Edward Gorey art crush


Edward Gorey Book Covers

http://goreyana.blogspot.com/2010_07_01_archive.html

Morning has Broken


Morning has broken like the first morning Blackbird has spoken like the first bird Praise for the singing Praise for the morning Praise for them springing fresh from the world Sweet the rain's new fall, sunlit from heaven Like the first dewfall on the first grass Praise for the sweetness of the wet garden Sprung in completeness where his feet pass Mine is the sunlight Mine is the morning Born of the one light Eden saw play Praise with elation, praise ev'ry morning God's recreation of the new day Morning has broken

Monday, January 2, 2017

Lose Yourself

Monday, December 12, 2016

Washington Phillips

Friday, December 2, 2016

The ‘Final Girl’

Her friends are dead; she looks like hell; the guy with the knife won’t let up. Meet the final girl.


Thursday, December 1, 2016

Simone de Beauvoir Explains “Why I’m a Feminist” in a Rare TV Interview (1975)

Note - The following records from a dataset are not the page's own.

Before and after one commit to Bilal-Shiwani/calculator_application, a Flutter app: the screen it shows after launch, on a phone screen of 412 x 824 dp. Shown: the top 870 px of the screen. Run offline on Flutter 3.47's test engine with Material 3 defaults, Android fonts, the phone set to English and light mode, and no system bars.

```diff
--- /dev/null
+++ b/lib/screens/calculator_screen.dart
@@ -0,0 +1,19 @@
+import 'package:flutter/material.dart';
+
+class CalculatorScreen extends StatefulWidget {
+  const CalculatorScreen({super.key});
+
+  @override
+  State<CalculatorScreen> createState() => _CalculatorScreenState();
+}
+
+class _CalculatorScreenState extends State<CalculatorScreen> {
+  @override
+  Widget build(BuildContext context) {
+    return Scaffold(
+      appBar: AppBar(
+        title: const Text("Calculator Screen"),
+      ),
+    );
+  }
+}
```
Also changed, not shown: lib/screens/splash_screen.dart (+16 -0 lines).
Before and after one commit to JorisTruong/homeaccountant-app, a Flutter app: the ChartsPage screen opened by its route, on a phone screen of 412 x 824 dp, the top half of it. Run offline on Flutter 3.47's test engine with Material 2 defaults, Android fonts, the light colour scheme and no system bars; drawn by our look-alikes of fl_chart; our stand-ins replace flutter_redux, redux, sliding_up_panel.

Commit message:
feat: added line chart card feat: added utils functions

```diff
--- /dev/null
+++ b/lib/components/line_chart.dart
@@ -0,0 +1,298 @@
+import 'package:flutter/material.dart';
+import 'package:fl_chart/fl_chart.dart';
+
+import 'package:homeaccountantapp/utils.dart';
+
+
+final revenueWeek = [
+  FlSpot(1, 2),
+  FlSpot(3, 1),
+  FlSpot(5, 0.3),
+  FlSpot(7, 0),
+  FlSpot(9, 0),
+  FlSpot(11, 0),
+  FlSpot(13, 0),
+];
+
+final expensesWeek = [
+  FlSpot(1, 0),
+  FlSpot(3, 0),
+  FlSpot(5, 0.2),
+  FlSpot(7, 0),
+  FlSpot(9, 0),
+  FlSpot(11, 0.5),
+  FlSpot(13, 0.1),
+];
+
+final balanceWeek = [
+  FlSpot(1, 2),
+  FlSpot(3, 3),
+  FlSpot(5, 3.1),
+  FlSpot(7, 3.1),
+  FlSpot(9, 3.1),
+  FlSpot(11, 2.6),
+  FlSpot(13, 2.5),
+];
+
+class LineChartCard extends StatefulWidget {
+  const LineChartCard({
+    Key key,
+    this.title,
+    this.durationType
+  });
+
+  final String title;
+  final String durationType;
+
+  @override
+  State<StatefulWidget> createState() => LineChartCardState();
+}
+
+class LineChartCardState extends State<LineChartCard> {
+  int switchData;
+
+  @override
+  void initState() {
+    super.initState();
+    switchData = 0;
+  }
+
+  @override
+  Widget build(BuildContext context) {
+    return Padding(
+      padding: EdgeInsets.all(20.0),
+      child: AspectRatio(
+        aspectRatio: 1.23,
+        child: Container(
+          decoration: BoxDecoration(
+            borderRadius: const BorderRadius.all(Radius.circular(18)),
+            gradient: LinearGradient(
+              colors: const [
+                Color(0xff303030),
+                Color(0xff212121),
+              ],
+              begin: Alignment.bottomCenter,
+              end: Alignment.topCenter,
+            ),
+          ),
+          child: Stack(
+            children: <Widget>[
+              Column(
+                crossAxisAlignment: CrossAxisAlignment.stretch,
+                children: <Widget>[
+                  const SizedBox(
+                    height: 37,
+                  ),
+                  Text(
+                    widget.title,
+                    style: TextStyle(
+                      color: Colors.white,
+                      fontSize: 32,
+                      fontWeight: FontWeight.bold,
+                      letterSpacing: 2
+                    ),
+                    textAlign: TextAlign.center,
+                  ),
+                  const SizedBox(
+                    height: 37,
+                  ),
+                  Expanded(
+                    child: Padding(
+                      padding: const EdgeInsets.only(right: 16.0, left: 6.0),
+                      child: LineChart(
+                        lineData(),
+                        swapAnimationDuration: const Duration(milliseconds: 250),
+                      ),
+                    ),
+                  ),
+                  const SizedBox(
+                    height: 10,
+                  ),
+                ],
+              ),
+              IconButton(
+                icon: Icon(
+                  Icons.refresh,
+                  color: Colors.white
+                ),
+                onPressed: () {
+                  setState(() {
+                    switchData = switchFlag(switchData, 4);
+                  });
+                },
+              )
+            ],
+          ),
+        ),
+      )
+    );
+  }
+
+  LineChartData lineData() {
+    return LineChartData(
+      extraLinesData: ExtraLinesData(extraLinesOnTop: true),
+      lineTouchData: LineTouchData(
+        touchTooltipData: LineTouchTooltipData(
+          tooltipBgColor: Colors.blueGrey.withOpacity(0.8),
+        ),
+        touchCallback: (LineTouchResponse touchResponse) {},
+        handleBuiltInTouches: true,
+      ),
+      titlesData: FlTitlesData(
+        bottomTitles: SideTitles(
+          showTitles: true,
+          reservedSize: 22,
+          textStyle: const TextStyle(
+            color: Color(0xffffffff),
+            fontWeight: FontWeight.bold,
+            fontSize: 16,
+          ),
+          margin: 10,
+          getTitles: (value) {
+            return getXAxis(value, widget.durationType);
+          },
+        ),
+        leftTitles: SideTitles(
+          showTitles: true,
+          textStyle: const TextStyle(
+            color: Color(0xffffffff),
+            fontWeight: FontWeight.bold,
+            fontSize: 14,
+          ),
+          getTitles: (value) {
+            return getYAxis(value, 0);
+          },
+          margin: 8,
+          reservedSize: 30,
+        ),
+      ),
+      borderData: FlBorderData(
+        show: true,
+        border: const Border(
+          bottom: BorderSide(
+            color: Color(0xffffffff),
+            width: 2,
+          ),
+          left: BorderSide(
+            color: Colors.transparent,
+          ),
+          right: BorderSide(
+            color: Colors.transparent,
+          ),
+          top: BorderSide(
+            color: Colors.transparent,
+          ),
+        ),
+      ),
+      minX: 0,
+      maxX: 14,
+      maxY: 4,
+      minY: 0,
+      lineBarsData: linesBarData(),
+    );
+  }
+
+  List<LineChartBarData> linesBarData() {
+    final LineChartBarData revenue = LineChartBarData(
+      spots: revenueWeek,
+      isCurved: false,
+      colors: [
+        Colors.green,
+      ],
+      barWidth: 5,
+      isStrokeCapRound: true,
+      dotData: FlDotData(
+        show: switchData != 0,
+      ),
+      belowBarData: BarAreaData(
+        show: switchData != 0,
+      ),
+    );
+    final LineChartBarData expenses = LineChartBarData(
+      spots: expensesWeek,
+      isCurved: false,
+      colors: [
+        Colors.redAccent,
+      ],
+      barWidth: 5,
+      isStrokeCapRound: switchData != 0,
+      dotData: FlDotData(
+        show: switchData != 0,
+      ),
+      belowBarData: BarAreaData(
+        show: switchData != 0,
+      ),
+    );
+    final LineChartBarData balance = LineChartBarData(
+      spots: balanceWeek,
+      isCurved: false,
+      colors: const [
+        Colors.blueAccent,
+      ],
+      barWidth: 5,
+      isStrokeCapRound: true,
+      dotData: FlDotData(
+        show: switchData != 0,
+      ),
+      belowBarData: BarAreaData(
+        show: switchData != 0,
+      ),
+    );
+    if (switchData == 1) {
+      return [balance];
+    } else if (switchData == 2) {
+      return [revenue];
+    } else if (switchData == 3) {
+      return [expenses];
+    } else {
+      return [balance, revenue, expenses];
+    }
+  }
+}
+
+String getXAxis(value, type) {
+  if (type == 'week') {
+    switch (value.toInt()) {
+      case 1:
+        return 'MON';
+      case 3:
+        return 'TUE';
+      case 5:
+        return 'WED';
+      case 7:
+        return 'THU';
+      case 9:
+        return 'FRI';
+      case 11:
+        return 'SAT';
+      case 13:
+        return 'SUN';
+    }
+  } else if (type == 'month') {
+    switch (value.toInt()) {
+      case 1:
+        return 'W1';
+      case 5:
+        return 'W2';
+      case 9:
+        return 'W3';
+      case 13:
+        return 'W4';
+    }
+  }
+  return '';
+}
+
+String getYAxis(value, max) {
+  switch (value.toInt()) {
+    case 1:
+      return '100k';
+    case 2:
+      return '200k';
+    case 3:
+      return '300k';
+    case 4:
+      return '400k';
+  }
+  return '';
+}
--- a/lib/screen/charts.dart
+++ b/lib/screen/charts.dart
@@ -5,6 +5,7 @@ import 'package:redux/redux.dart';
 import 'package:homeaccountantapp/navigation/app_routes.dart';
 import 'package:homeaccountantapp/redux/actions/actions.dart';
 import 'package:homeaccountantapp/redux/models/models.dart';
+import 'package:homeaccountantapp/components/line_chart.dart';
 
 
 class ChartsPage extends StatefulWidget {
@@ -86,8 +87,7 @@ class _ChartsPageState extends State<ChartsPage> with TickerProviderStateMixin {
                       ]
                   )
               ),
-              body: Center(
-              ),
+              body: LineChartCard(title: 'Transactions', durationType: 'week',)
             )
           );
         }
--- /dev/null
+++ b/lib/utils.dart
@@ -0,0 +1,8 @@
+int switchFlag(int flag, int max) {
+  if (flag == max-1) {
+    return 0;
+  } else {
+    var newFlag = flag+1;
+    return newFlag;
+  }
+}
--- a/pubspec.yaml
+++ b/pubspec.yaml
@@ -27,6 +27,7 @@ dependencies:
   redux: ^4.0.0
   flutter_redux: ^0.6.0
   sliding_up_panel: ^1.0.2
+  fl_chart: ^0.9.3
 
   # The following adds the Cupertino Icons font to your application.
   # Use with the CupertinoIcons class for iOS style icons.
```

http://www.openculture.com/2013/05/simone_de_beauvoir_explains_why_im_a_feminist_in_a_rare_tv_interview_1975.html

Almost forty years after this interview—over sixty since The Second Sex—the debates De Beauvoir helped initiate rage on, with no sign of abating anytime soon. Although Servan-Schreiber calls feminism a “rising force” that promises “profound changes,” one wonders whether De Beauvoir, who died in 1986, would be dismayed by the plight of women in much of the world today. But then again, unlike her character Marcel, De Beauvoir was a fighter, not likely to “huddle in a corner” and give in. Servan-Schreiber states above that De Beauvoir “has always refused, until this year, to appear on TV,” but he is mistaken. In 1967, she appeared with her partner Jean-Paul Sartre on a French-Canadian program called Dossiers. Open Culture.com

Wednesday, November 9, 2016

The Root: How Racism Tainted Women's Suffrage

"I am in Great Britain today because I believe that the silent indifference with which she has received the charge that human beings are burned alive in Christian Anglo-Saxon communities is born of ignorance of the true situation. America cannot and will not ignore the voice of a nation that is her superior in civilization."
In 1893, journalist and early civil rights pioneer Ida B. Wells crossed the Atlantic for the first time to deliver that sobering message to Great Britain. She had hoped to sway public opinion about the racial violence that plagued the U.S. The lynching of black men and women seemed to have become a sport among Southern white mobs — reaching a peak of 161 deaths in 1892.
Full article here. 

Brought me back to this book.